Empty Houses is the brainchild of pop punk staple Fireworks’ vocalist David Mackinder, touring member Adam Mercer and singer Ali Shea. The EP stands as something that is on a short list of releases that actually make me mad because it ends far too quickly. The musicianship is stripped down, allowing each instrument to shine to the forefront and Shea’s voice bleeds soul and croons perfectly. I need more.

Mackinder and Mercer play beautifully. They’re a perfect throwback sound that would’ve fit in easily as some of the best music of the motown movement fifty years ago. The melodies aren’t overly complicated, but layered enough to sound fully fleshed out. While I wouldn’t have noticed it without already knowing, there is a level of Fireworks-style of flare to the song writing (vocal melody and bass line, specifically) that helps the music pop even more.

For only having two musicians, the duo work masterfully. Two guitars trade riffs and change tempo to work softly as well as they do to make you want to dance. The bass pushes the songs along almost more than anything else, and has some incredible riffs. One of the best additions is the precise thunder of the drums, which really improves the classic motown sound and makes it sound modern. Mackinder, as a background vocalist, is a perfect match to harmonize with Ali.
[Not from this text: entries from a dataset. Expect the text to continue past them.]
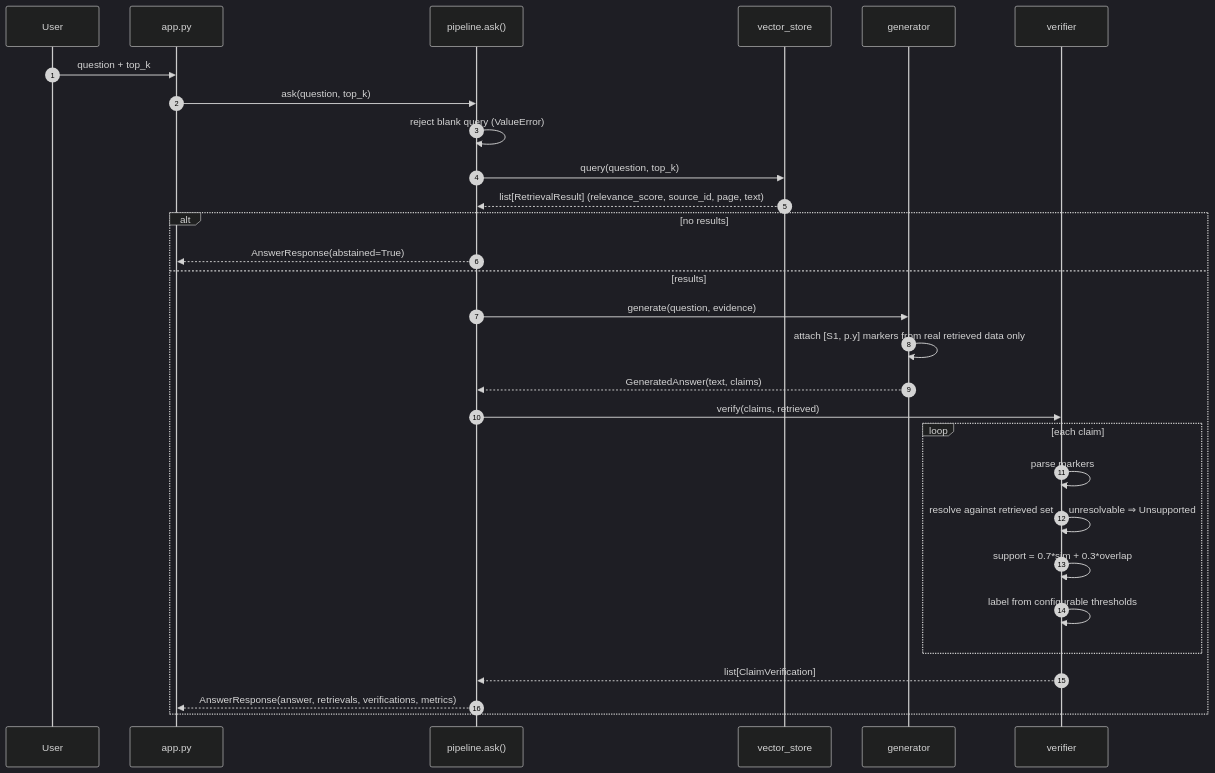
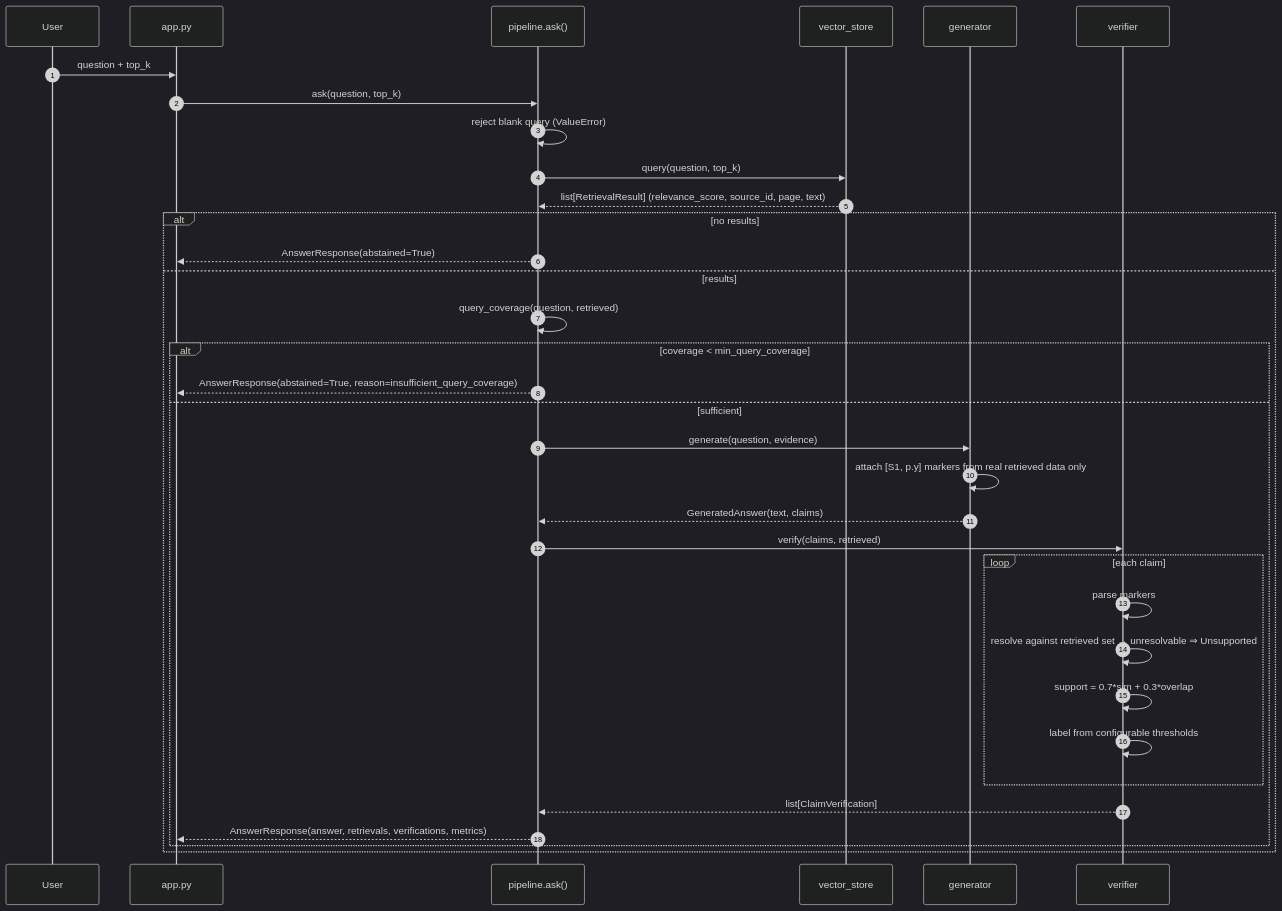
One commit to Purv-Jain/Aries changed the third of 5 diagrams in docs/04_SYSTEM_ARCHITECTURE.md. Above: the diagram before and after it, drawn with Mermaid (dark theme). The commit also changed other lines of this file and 21 other files, not shown here.

````diff
--- a/docs/04_SYSTEM_ARCHITECTURE.md
+++ b/docs/04_SYSTEM_ARCHITECTURE.md
@@ -88,32 +88,37 @@
 ```mermaid
 sequenceDiagram
     autonumber
     participant U as User
     participant UI as app.py
     participant P as pipeline.ask()
     participant S as vector_store
     participant G as generator
     participant V as verifier
 
     U->>UI: question + top_k
     UI->>P: ask(question, top_k)
     P->>P: reject blank query (ValueError)
     P->>S: query(question, top_k)
     S-->>P: list[RetrievalResult] (relevance_score, source_id, page, text)
     alt no results
         P-->>UI: AnswerResponse(abstained=True)
     else results
+        P->>P: query_coverage(question, retrieved)
+        alt coverage < min_query_coverage
+            P-->>UI: AnswerResponse(abstained=True, reason=insufficient_query_coverage)
+        else sufficient
         P->>G: generate(question, evidence)
         G->>G: attach [S1, p.y] markers from real retrieved data only
         G-->>P: GeneratedAnswer(text, claims)
         P->>V: verify(claims, retrieved)
         loop each claim
             V->>V: parse markers
             V->>V: resolve against retrieved set → unresolvable ⇒ Unsupported
             V->>V: support = 0.7*sim + 0.3*overlap
             V->>V: label from configurable thresholds
         end
         V-->>P: list[ClaimVerification]
         P-->>UI: AnswerResponse(answer, retrievals, verifications, metrics)
+        end
     end
 ```
````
I am in love with Ali Shea. From what I can tell, this is her first real musical venture, and the fact that her name isn’t already known is something short of a travesty. Her voice is utterly dripping with soul. She entrances the listener with soft crooning before exploding to hit higher notes, and making it sound miraculously simple. To put it in perspective, she sounds like a mixture of Zoey Deschanel of She & Him and Adele, but with a tone of more honey and conversation. I could literally listen to her for days.
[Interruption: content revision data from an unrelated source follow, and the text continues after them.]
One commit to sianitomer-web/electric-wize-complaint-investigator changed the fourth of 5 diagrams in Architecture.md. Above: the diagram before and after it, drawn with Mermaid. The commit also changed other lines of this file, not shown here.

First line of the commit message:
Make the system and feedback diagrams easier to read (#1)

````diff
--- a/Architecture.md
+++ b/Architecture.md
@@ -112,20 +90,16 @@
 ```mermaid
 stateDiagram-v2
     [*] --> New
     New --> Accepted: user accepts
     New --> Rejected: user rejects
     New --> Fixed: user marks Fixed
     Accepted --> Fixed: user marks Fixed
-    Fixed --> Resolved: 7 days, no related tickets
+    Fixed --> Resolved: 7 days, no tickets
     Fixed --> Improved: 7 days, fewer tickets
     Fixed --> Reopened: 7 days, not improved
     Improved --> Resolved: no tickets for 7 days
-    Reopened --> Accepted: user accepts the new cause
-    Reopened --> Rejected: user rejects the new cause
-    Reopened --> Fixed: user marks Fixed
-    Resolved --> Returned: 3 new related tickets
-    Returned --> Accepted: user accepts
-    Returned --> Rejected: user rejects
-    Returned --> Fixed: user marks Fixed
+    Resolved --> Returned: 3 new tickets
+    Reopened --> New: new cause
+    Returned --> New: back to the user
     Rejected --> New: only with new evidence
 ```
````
Lyrically, Empty Houses is a pop album through and through. There isn’t any of the philosophy of Fireworks to be found, but that doesn’t mean things are simple. The songs are about lost love, and fit perfectly to Shea’s voice. There is a definite weight even to pop lyrics such as “I had this comfort built up inside that was a good place for me to hide. I’m hoping for a little longer and I cried all night, thinking about it, I’m trying to convince myself that I’m all right living without it” from “Far Away”.

Empty Houses have potential to make incredible waves in the music industry if marketed correctly. While there are a number of modern motown and bluesy groups out there, few have the instant ability to stand out, even if they are more of a throwback sound than an exploration. Singer Ali Shea has honest potential to take the country by storm with her voice, and I hope more people hear it. Whatever the future holds for Empty Houses, I want to hear it sooner rather than later. Please go check out their EP from their bandcamp site. You won’t regret it.

4.5/5

by Kyle Schultz

kyle_catKyle Schultz is the Senior Editor at It’s All Dead and has worked as a gaming journalist at Structure Gaming. He lives in Chicago and his new life goal is to hear Ali Shea sing live. It sounds creepy, but it comes from a place of adoration. Does that make it worse? Oh no…. 😦